Show the lines below where "justify" occurs.

Web page revision data
= Beginning of Section =

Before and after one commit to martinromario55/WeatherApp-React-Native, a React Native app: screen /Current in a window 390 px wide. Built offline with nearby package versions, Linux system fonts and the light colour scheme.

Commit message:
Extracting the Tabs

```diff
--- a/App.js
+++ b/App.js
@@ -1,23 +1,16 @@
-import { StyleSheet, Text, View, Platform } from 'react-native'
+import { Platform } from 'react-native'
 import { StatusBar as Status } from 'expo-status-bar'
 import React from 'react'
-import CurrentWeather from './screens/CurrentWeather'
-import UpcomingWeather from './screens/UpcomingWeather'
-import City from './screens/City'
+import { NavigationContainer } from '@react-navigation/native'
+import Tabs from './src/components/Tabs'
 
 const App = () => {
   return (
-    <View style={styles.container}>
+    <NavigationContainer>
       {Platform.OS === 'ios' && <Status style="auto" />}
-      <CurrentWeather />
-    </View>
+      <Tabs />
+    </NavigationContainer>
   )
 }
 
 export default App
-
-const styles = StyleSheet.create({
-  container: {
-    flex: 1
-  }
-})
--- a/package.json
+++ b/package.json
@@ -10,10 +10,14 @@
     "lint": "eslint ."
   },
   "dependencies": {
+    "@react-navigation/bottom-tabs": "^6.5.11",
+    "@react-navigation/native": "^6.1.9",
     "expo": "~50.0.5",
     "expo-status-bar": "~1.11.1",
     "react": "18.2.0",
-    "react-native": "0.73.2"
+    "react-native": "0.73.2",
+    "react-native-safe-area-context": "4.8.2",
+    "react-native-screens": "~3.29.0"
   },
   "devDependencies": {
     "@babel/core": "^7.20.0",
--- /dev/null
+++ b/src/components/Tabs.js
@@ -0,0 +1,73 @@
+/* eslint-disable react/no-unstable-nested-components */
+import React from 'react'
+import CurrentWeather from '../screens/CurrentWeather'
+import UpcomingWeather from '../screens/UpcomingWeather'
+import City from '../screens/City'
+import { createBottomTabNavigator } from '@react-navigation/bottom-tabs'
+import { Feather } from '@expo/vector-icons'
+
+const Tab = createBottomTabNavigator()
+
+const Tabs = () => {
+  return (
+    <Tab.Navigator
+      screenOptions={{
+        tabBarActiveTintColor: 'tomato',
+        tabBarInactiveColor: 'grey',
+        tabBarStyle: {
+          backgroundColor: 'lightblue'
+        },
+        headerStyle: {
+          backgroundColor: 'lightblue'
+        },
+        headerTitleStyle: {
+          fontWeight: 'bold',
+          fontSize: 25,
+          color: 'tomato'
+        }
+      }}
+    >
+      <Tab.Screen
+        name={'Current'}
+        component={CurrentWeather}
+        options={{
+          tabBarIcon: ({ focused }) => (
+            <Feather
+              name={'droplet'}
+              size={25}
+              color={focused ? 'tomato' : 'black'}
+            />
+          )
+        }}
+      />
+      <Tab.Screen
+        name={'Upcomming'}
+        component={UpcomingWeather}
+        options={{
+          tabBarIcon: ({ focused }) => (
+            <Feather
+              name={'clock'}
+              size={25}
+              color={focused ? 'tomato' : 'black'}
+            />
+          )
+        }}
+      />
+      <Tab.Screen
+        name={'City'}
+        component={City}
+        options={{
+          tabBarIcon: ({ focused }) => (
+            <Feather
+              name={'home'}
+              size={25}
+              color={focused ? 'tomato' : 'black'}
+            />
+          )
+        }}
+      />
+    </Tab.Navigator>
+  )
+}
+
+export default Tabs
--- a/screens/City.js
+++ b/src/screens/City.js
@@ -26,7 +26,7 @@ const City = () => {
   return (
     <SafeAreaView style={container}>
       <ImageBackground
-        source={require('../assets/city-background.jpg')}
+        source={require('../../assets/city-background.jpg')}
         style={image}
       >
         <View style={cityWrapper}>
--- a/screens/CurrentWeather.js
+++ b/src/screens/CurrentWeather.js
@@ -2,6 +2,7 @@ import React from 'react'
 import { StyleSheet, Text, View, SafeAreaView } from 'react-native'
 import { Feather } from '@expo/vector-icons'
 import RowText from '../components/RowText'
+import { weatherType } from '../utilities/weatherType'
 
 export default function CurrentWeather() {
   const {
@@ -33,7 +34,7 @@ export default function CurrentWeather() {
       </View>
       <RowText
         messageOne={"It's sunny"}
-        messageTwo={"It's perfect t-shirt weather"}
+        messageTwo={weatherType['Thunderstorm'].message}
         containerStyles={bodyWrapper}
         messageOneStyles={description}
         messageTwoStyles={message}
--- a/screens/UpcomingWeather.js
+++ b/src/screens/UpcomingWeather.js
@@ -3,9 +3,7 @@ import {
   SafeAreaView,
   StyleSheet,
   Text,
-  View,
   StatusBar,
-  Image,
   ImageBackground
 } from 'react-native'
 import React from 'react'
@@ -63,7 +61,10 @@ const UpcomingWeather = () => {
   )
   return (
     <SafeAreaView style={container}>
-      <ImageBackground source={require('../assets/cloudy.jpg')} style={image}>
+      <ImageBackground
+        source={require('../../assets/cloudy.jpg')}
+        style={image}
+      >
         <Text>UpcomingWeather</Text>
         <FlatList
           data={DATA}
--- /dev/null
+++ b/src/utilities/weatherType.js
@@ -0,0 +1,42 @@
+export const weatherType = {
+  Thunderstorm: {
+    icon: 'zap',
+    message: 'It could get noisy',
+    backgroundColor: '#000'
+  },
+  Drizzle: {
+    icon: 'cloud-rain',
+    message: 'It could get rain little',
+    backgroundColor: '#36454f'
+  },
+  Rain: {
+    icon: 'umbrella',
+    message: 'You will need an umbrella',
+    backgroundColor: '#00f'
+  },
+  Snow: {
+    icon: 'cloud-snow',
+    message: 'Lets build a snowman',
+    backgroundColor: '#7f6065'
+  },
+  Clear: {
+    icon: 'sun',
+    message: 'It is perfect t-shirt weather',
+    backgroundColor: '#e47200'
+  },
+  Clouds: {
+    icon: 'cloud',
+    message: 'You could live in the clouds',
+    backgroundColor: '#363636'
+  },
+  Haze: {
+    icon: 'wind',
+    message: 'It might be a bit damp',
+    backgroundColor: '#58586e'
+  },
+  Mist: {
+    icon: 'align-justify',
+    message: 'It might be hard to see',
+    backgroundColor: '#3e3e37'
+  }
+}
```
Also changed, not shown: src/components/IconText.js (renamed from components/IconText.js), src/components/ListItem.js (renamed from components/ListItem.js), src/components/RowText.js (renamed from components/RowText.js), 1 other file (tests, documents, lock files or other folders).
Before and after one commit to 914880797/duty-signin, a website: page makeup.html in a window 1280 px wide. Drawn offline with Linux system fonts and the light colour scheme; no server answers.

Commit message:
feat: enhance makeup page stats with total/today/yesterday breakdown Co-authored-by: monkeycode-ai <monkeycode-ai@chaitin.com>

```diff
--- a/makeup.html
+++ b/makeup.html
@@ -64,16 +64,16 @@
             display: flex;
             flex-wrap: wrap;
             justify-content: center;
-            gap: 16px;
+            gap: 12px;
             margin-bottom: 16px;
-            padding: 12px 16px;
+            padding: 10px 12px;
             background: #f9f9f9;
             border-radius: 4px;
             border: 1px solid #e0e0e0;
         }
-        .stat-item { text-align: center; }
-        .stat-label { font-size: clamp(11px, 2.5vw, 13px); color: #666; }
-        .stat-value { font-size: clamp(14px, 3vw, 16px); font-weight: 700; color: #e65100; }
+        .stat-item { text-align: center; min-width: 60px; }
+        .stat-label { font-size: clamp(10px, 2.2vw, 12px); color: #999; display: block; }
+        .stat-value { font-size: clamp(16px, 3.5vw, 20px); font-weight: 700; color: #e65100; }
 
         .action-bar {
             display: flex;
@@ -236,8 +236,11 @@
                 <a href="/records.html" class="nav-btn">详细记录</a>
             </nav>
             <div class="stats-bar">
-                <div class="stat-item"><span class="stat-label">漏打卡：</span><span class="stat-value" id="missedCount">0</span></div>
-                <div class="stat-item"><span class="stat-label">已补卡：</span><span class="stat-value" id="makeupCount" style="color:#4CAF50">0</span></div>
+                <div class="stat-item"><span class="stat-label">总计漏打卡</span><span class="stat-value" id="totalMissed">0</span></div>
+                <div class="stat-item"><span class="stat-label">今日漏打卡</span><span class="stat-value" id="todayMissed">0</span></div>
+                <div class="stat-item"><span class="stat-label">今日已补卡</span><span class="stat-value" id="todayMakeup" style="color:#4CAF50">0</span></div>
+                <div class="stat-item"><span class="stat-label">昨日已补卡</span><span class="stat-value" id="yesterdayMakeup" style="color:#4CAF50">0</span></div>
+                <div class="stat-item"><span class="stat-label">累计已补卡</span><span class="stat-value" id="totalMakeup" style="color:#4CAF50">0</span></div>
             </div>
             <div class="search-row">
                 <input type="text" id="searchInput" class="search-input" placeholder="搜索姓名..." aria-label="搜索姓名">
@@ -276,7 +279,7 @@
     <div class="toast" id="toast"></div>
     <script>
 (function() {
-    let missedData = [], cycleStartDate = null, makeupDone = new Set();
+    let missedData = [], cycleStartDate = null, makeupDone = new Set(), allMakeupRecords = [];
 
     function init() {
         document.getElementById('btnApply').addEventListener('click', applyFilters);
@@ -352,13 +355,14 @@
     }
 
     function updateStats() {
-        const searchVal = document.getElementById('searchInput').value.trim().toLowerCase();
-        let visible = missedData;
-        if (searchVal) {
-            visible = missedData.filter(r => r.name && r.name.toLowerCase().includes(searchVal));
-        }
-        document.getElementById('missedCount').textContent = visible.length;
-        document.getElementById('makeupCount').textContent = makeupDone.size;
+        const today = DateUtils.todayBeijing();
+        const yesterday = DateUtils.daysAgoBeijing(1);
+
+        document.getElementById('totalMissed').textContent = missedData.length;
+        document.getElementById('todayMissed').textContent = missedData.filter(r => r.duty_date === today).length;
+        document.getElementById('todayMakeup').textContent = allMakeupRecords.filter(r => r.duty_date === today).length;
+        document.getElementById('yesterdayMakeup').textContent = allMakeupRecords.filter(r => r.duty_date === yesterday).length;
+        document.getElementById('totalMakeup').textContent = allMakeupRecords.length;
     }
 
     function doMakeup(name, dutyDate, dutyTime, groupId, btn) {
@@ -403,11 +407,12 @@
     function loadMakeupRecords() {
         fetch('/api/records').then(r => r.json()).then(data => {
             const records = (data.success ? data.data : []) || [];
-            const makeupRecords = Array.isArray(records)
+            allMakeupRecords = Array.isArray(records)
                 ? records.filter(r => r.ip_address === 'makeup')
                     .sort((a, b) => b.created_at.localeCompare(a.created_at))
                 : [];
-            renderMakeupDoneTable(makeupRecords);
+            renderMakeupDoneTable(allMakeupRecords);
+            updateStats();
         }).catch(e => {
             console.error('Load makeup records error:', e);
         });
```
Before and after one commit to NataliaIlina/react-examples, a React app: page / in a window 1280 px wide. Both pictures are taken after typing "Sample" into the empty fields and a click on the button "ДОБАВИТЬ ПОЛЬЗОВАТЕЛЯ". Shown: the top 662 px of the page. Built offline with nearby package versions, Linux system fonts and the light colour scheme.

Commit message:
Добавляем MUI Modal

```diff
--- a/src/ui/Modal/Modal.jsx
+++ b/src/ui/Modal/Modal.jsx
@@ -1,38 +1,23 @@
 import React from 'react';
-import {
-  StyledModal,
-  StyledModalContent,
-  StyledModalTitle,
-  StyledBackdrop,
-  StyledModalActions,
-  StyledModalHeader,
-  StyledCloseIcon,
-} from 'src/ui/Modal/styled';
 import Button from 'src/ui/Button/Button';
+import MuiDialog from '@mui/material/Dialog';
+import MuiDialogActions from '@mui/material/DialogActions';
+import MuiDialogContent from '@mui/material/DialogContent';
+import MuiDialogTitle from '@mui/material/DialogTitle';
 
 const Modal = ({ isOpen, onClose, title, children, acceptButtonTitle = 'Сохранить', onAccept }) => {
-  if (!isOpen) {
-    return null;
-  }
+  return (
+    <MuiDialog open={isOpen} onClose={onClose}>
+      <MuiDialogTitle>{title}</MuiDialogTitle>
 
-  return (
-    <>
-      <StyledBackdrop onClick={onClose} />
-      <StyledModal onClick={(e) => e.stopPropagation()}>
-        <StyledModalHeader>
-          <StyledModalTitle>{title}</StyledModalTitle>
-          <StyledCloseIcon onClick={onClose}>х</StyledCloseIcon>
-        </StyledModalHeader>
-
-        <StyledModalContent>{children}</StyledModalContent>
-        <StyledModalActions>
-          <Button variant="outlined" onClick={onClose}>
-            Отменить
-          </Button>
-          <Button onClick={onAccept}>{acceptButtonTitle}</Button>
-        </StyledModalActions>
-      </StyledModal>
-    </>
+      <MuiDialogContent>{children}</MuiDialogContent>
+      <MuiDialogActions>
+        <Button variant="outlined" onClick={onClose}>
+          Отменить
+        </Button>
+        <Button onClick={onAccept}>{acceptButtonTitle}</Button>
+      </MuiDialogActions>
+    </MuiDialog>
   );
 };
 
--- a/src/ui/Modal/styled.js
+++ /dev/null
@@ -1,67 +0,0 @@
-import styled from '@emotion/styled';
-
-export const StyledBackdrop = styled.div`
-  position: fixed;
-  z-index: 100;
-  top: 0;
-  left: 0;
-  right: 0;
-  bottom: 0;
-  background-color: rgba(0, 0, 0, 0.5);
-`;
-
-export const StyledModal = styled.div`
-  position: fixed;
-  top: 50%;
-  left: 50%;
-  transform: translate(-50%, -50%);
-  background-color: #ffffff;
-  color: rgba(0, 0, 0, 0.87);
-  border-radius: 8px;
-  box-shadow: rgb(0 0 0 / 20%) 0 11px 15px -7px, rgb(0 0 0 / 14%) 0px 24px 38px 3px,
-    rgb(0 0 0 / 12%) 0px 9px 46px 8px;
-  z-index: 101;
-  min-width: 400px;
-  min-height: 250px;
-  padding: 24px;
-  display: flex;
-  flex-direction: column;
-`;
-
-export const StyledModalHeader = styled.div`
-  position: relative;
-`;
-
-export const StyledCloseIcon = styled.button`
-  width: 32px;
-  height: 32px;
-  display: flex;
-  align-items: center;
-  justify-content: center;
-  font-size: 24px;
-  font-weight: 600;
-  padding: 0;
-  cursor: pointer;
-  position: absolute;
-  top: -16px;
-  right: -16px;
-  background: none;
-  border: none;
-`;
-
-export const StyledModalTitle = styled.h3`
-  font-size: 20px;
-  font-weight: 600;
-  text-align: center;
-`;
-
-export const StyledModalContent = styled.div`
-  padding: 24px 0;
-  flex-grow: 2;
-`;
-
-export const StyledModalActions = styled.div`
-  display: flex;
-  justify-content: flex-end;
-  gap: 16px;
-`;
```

= End of Section =

__Solution to this problem__:
+    icon: 'align-justify',
             justify-content: center;
-  justify-content: center;
-  justify-content: flex-end;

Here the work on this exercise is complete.